EXERCISE DETAILS —
Find how many lines of the listing include the string "setTodos", and report only that figure.

SUPPLIED ENTRIES —
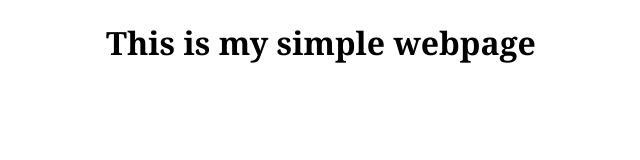
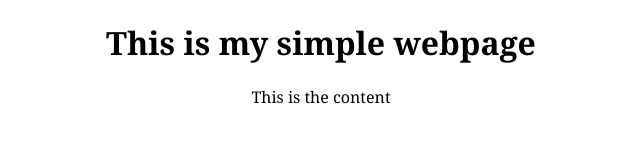
Before and after one commit to tushitgrg/COMP_2800_GitFlow_Workflow_DTC07, a plain HTML site: page index.html in a window 1280 px wide. Shown: the whole page, without its empty margins (319-959 px from the left). Drawn offline with Linux system fonts and the light colour scheme.

Commit message:
Added javascript file - app.js

```diff
--- /dev/null
+++ b/app.js
@@ -0,0 +1,4 @@
+const contentText = document.querySelector('.content')
+document.addEventListener("DOMContentLoaded", function() {
+    contentText.innerHTML = "This is the content"
+}, false)
--- a/index.html
+++ b/index.html
@@ -5,6 +5,7 @@
     <meta name="viewport" content="width=device-width, initial-scale=1.0">
     <title>Document</title>
     <link href="style.css" rel="stylesheet"/>
+    <script src="./app.js" defer></script>
 </head>
 <body>
     <h1 id = "title">This is my simple webpage</h1>
```
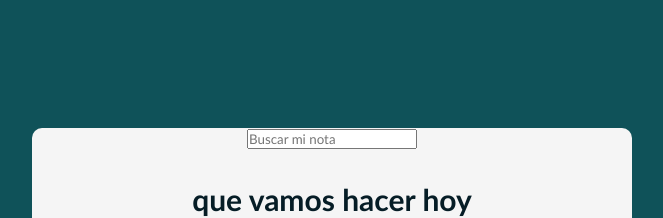
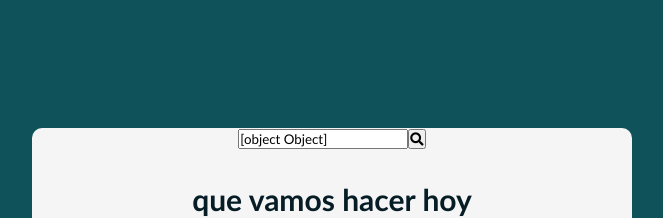
Before and after one commit to nicolm12/to-do-list, a React (Create React App) app: page / in a window 1280 px wide. Shown: the top 218 px of the page, without its empty margins (308-971 px from the left). Built offline with nearby package versions, Linux system fonts and the light colour scheme; no server answers.

Commit message:
barra de busqueda

```diff
--- a/src/components/form.js
+++ b/src/components/form.js
@@ -1,19 +1,19 @@
 import React, { useState, useRef, useEffect } from 'react'
-import {FaCat} from 'react-icons/fa'
+import { FaCat } from 'react-icons/fa'
 
 function Form(props) {
     const [input, setInput] = useState(props.edit ? props.edit.value : '');
     const [error, setError] = useState(null);
     const [isLoaded, setIsLoaded] = useState(false);
     const [items, setItems] = useState([]);
-    const [bred, setbreed] = useState({
-        value:''
+    const [bred, setBreed] = useState({
+        value: ''
     }
 
     )
 
 
-    const inputRef = useRef(null)
+    // const inputRef = useRef(null)
 
     // useEffect(() => {
     //     inputRef.current.focus()
@@ -23,13 +23,36 @@ function Form(props) {
     }
     const list = () => {
 
-        const i = items.sort(() => Math.random() - 0.5)
-        const finalList = i.slice(0, bred)
-        const t = finalList.map(item => (
-           setbreed(item.breed)
+        fetch(`https://catfact.ninja/facts?limit=${bred}`)
+            .then(res => res.json())
+            .then((result) => {
+                result.data.forEach(element => {
+                    console.log("element",element)
+                    props.onSubmit({
+                        id: Math.floor(Math.random() * 10000),
+                        text: element.fact
+                    })
+
+                });
+                setIsLoaded(true);
+                setItems(result.data);
+                // console.log(result.data)
+
+            },
+                (error) => {
+                    console.log(error)
+                    setIsLoaded(true);
+                    setError(error);
+                }
+            )
+
+        // const i = items.sort(() => Math.random() - 0.5)
+        // const finalList = i.slice(0, bred)
+        // const t = finalList.map(item => (
+        //    setbreed(item.breed)
 
 
-        ))
+        // ))
     }
 
 
@@ -39,23 +62,9 @@ function Form(props) {
             id: Math.floor(Math.random() * 10000),
             text: input
         });
-         setInput(bred)
+        setInput('')
     };
-    useEffect(() => {
-        fetch("https://catfact.ninja/breeds?limit=1")
-            .then(res => res.json())
-            .then((result) => {
-                setIsLoaded(true);
-                setItems(result.data);
 
-            },
-                (error) => {
-                    console.log(error)
-                    setIsLoaded(true);
-                    setError(error);
-                }
-            )
-    }, [])
 
 
     return (
@@ -71,16 +80,16 @@ function Form(props) {
                         name="text"
                         className="input edit"
                         onChange={handleChange}
-                        ref={inputRef}
+
                     />
                     <button onClick={handleSubmit} className="button">Editar</button>
 
                 </>
             ) : (
                 <>
-                <div className="cats">
-                    <input type='number' className="input-cats" onChange={event => setbreed(event.target.value)} />
-                    <button className="button-cats"  onClick={list}><FaCat className="icon-cat"></FaCat></button>
+                    <div className="cats">
+                        <input type='number' className="input-cats" onChange={event => setBreed(event.target.value)} />
+                        <button className="button-cats" onClick={list}><FaCat className="icon-cat"></FaCat></button>
 
 
                     </div>
@@ -92,7 +101,7 @@ function Form(props) {
                         name="text"
                         className="input "
                         onChange={handleChange}
-                        ref={inputRef}
+
                     />
                     <button onClick={handleSubmit} className="button">Añadir tarea</button>
 
--- a/src/components/todo.js
+++ b/src/components/todo.js
@@ -9,7 +9,7 @@ const Todo = ({ todos, completeTodo, removeTodo, updateTodo }) => {
       id: null,
       value: ''
     });
-    console.log(...todos)
+    // console.log(...todos)
 
     const submitUpdate = value => {
       updateTodo(edit.id, value);
@@ -17,6 +17,7 @@ const Todo = ({ todos, completeTodo, removeTodo, updateTodo }) => {
         id: null,
         value: ''
       });
+      console.log("submit",value)
     };
 
     if (edit.id) {
@@ -29,7 +30,7 @@ const Todo = ({ todos, completeTodo, removeTodo, updateTodo }) => {
  key ={index}
 >
 <div><input type="checkbox"></input></div>
-<div key={todo.id} onclick={()=> completeTodo(todo.id)}>
+<div key={todo.id} onClick={()=> completeTodo(todo.id)}>
     {todo.text}
 </div>
 <div className="icons">
--- a/src/components/todoList.js
+++ b/src/components/todoList.js
@@ -1,38 +1,42 @@
-import React,{useState,useEffect} from 'react'
+import React, { useState, useEffect, Component } from 'react'
+import { unmountComponentAtNode } from 'react-dom';
 
 import Form from './form'
 import Todo from './todo.js';
 
 function TodoList() {
-    const [todos, setTodos]= useState([]);
+  const [todos, setTodos] = useState([]);
   const [searchNote, setSearchNote] = useState("");
+  const [lista,setLista]=useState('')
 
 
-    const addTodo = todo =>{
-        if (!todo.text || /^\$*$/.test(todo.text)){
+  const addTodo = todo => {
+
+    // console.log(/^\$*$/.test(todo.text))
+    if (!todo.text || /^\$*$/.test(todo.text)) {
+
       return;
 
     }
-    const newTodos=[todo, ...todos]
+    const newTodos = [todo, ...todos]
 
     setTodos(newTodos)
+    console.log(newTodos)
 
 
   }
-const inputChange = (e) => setSearchNote(e.target.value);
 
 
-
-const removeTodo = id=>{
-    const removeArray =[...todos].filter(todo => todo.id !==id)
+  const removeTodo = id => {
+    const removeArray = [...todos].filter(todo => todo.id !== id)
     setTodos(removeArray)
   }
 
-const updateTodo = (todoId, newValue) =>{
-    if (!newValue.text || /^\$*$/.test(newValue.text)){
+  const updateTodo = (todoId, newValue) => {
+    if (!newValue.text || /^\$*$/.test(newValue.text)) {
       return;
     }
-    setTodos(prev =>prev.map(item =>(item.id === todoId ? newValue : item))
+    setTodos(prev => prev.map(item => (item.id === todoId ? newValue : item))
     );
   }
 
@@ -46,50 +50,70 @@ const completeTodo = id => {
     });
     setTodos(updateTodos);
   };
-  const filterNote = async(objNote, searchNote) => {
 
-     const notaFiltradaByTitle = await objNote.filter(list=>list.text.toLowerCase().includes(searchNote.toLowerCase()))
-       return notaFiltradaByTitle
-//       // (nota => nota.value.toLowerCase().includes(searchNote.toLowerCase()))
-      // setTodos(notaFiltradaByTitle)
-//       // console.log(nota)
 
+const onChange= async e =>{
+  e.persist();
+  await setSearchNote(e.target.value)
+  console.log(searchNote)
 }
-filterNote(todos,searchNote)
-
-const filter=()=>{
-  if(searchNote ===""){
-   console.log(todos);
-  }else{
-    filterNote(todos ,searchNote)
+const filterNote =( ) => {
+  const notaFiltradaByTitle = todos.filter(list =>{
+      if (list.text.toString().includes(searchNote)){
+       return list
       }
-
+    })
+    setSearchNote({lista:notaFiltradaByTitle})
   }
 
 
-useEffect(() => {
- filter();
-  // eslint-disable-next-line react-hooks/exhaustive-deps
-}, []);
+  useEffect(()=>{
+    setSearchNote({lista:todos})
+  },[]);
+
+
+
+
+
+
+
+  // }
+  // filterNote( addTodo(todos), searchNote)
 
 
 
   return (
     <div className='todo-app'>
-          <div><input type="text" placeholder="Buscar mi nota"
-            value={searchNote} onChange={inputChange} onKeyUp={()=>filterNote} />
+
+
+      <div className="barraBusqueda">
+            <input
+              type="text"
+              placeholder="Buscar"
+              className="textField"
+              name="busqueda"
+              value={searchNote}
+              onChange={onChange}
+
+
+            />
+              <button type="button" onClick={filterNote}><i className="fas fa-search"></i></button>
+
           </div>
+      {/* <div><input type="text" placeholder="Buscar mi nota"
+        value={searchNote} onChange={inputChange} onKeyUp={ filterNote} />
+      </div> */}
 
       {/* <button type="button" onClick= ><i className="fas fa-search"></i></button> */}
 
 
       <h1>que vamos hacer hoy</h1>
 
-          <Form onSubmit={addTodo}/>
+      <Form onSubmit={addTodo} />
 
       <Todo
         todos={todos}
-        completeTodo ={completeTodo}
+        completeTodo={completeTodo}
         removeTodo={removeTodo}
         updateTodo={updateTodo}
 
```
Lines whose indentation alone changed are shown as unchanged.
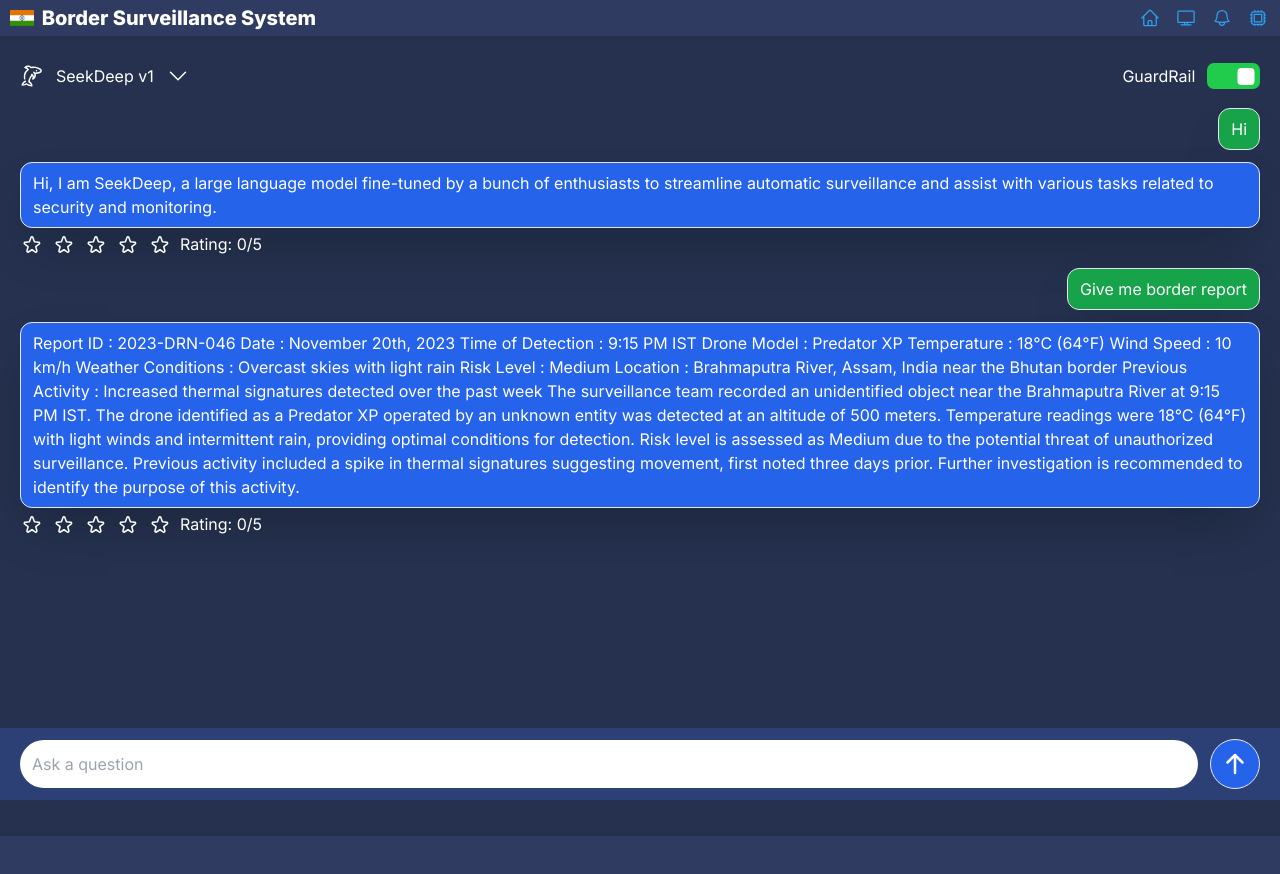
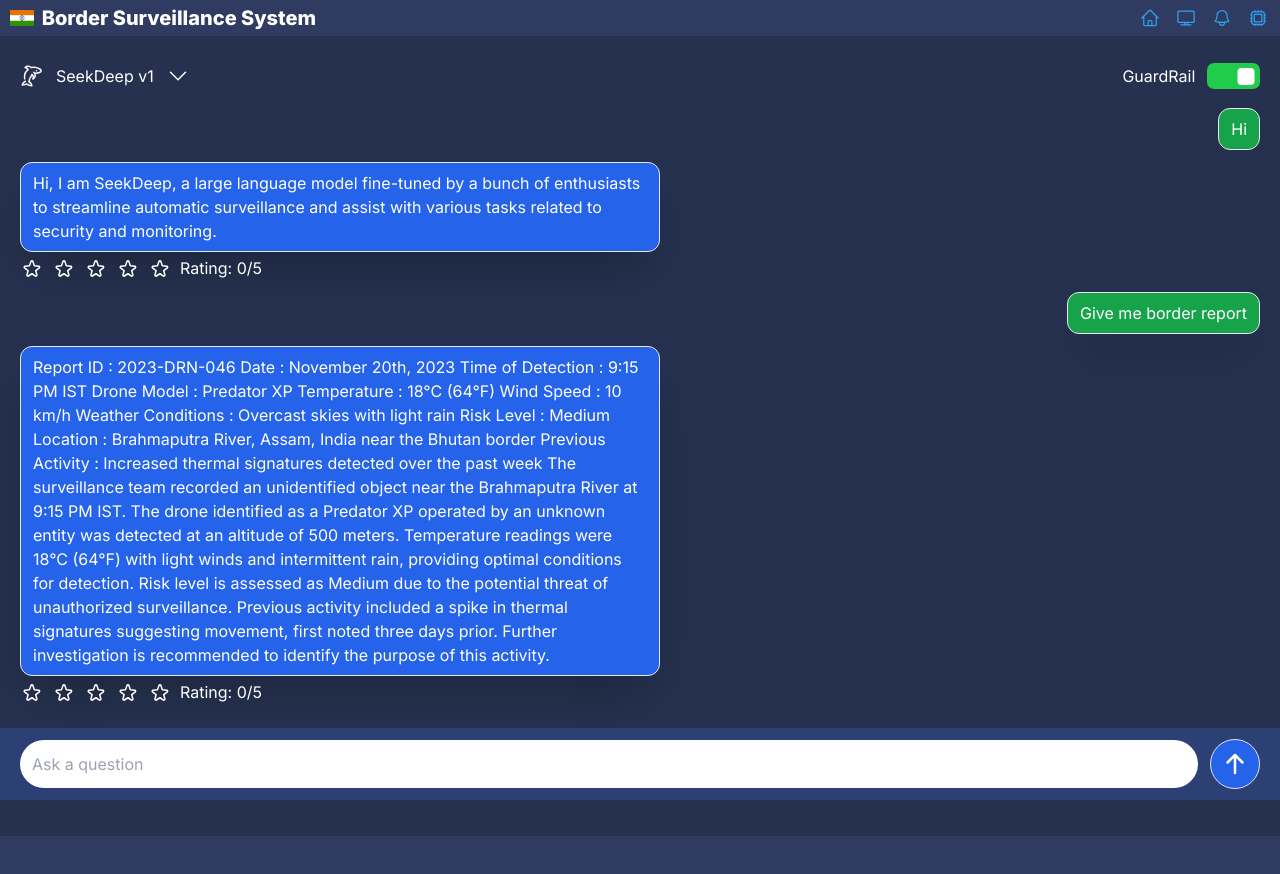
Before and after one commit to RishabMandal/beprojectbasicui2.0, a Next.js app: page /components/ChatBot in a window 1280 px wide. Shown: the top 874 px of the page. Built offline with nearby package versions, Linux system fonts and the light colour scheme.

Commit message:
minor fixes

```diff
--- a/app/components/ChatBot/page.jsx
+++ b/app/components/ChatBot/page.jsx
@@ -257,11 +257,11 @@ const page = () => {
 
             return (
               <div key={chat.id}>
-                <div className="border rounded-xl shadow-2xl py-2 px-3 bg-green-600 my-3 w-fit ml-auto">
+                <div className="border md:max-w-[50vw] rounded-xl shadow-2xl py-2 px-3 bg-green-600 my-3 w-fit ml-auto">
                   {chat?.ques}
                 </div>
                 <div>
-                  <div className="border rounded-xl shadow-2xl py-2 px-3 bg-blue-600 my-1 w-fit">
+                  <div className="border md:max-w-[50vw] rounded-xl shadow-2xl py-2 px-3 bg-blue-600 my-1 w-fit">
                     {chat?.ans}
                   </div>
                   <div className="flex flex-row gap-2 mt-1 items-center">
```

REPLY TO THE EXERCISE —
8